CGIAR will host 4p1000, a new initiative which places soils at the heart of climate solutions
Author: Alain Vidal | Published: August 23, 2017
To help us halt the warming of our world, it is time to take a good look beneath our feet. Capturing soil carbon in soils is one of our best bets for mitigating significant greenhouse gas emissions.
At the recent Eat Forum in Stockholm, Johan Rockström and Walter Willet reminded us of this in their State of People and the Planet speech, which highlighted that reaching the Paris Agreement goal will be challenging and require an ‘agrarian revolution’, where our food system becomes part of a global roadmap for rapid decarbonization. Sequestering more carbon in the soil is an option that would significantly contribute to meeting the Paris Agreement goal.
However, we still lack the knowledge needed to sustainably manage soil for carbon sequestration. Launched during COP21 under the leadership of the French Government, the global 4p1000 initiative is currently rallying effort to overcome this gap.

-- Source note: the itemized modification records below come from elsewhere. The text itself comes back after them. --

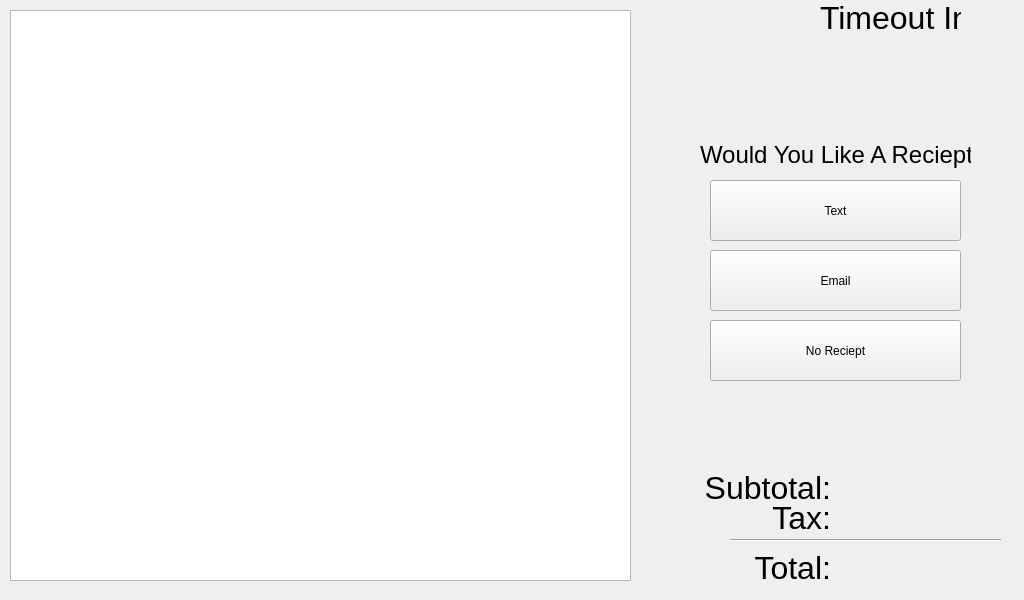
Above: ui/reciept_screen.ui from ComputerScienceHouse/bits-n-bytes-ui before the change. Below: the same form after it.
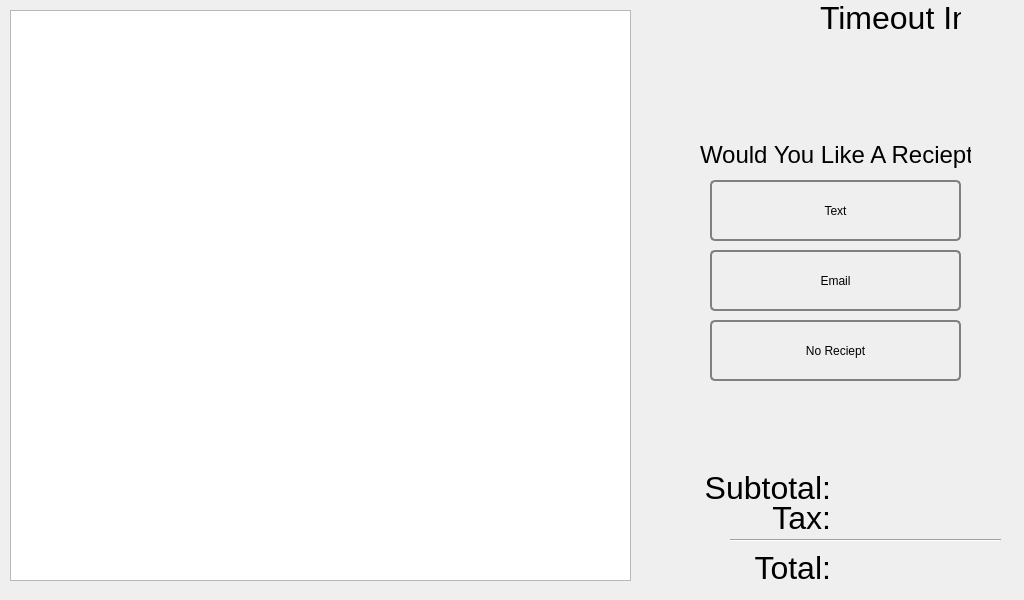
That is the form after the change.

What changed in the file:
```diff
--- a/ui/reciept_screen.ui
+++ b/ui/reciept_screen.ui
@@ -20,6 +20,10 @@
       <height>61</height>
      </rect>
     </property>
+    <property name="styleSheet">
+     <string notr="true">QPushButton{border: 2px solid grey; border-radius: 5px; padding: 5px}
+</string>
+    </property>
     <property name="text">
      <string>Text</string>
     </property>
@@ -33,6 +37,9 @@
       <height>61</height>
      </rect>
     </property>
+    <property name="styleSheet">
+     <string notr="true">QPushButton{border: 2px solid grey; border-radius: 5px; padding: 5px}</string>
+    </property>
     <property name="text">
      <string>Email</string>
     </property>
@@ -56,6 +63,9 @@
       <height>61</height>
      </rect>
     </property>
+    <property name="styleSheet">
+     <string notr="true">QPushButton{border: 2px solid grey; border-radius: 5px; padding: 5px}</string>
+    </property>
     <property name="text">
      <string>No Reciept</string>
     </property>
```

On paper, a 0.4% annual growth rate of carbon stored in soils would make it possible to stop the present increase in atmospheric CO2. In the real world of agricultural and forest soils, this target may be difficult to reach or limited in time, but any effort towards storing carbon in soils or halting carbon release, especially from agricultural soils, would dramatically move our food system from the ‘bench of culprits’ to part of the solutions to mitigate climate change.
But there is more. Farmers and agronomists have known for centuries that more carbon in soils means more fertility, less erosion and better water storage. This means better adaptation to increased climate variability and better income for farmers, yielding better food and nutrition security, especially in the developing world.
The 4p1000 secretariat is now hosted by the CGIAR System Organization, under an agreement signed in Montpellier on 29 June, 2017. The initiative provides a multi-stakeholder platform to facilitate partnerships, bringing together more than 250 contributors in both the public and private sectors under the framework of the Lima-Paris Action Agenda (LPAA) of the UNFCCC. The initiative will promote research-based solutions along four pillars:
• a multi-stakeholder platform to facilitate partnerships
• a tool to assess projects based on a set of references and indicators
• an international research program exploring the potential of soil carbon sequestration, innovative soil practices, the required enabling environment, and the monitoring, reporting and verification of solutions
• a digital resources center on carbon in soils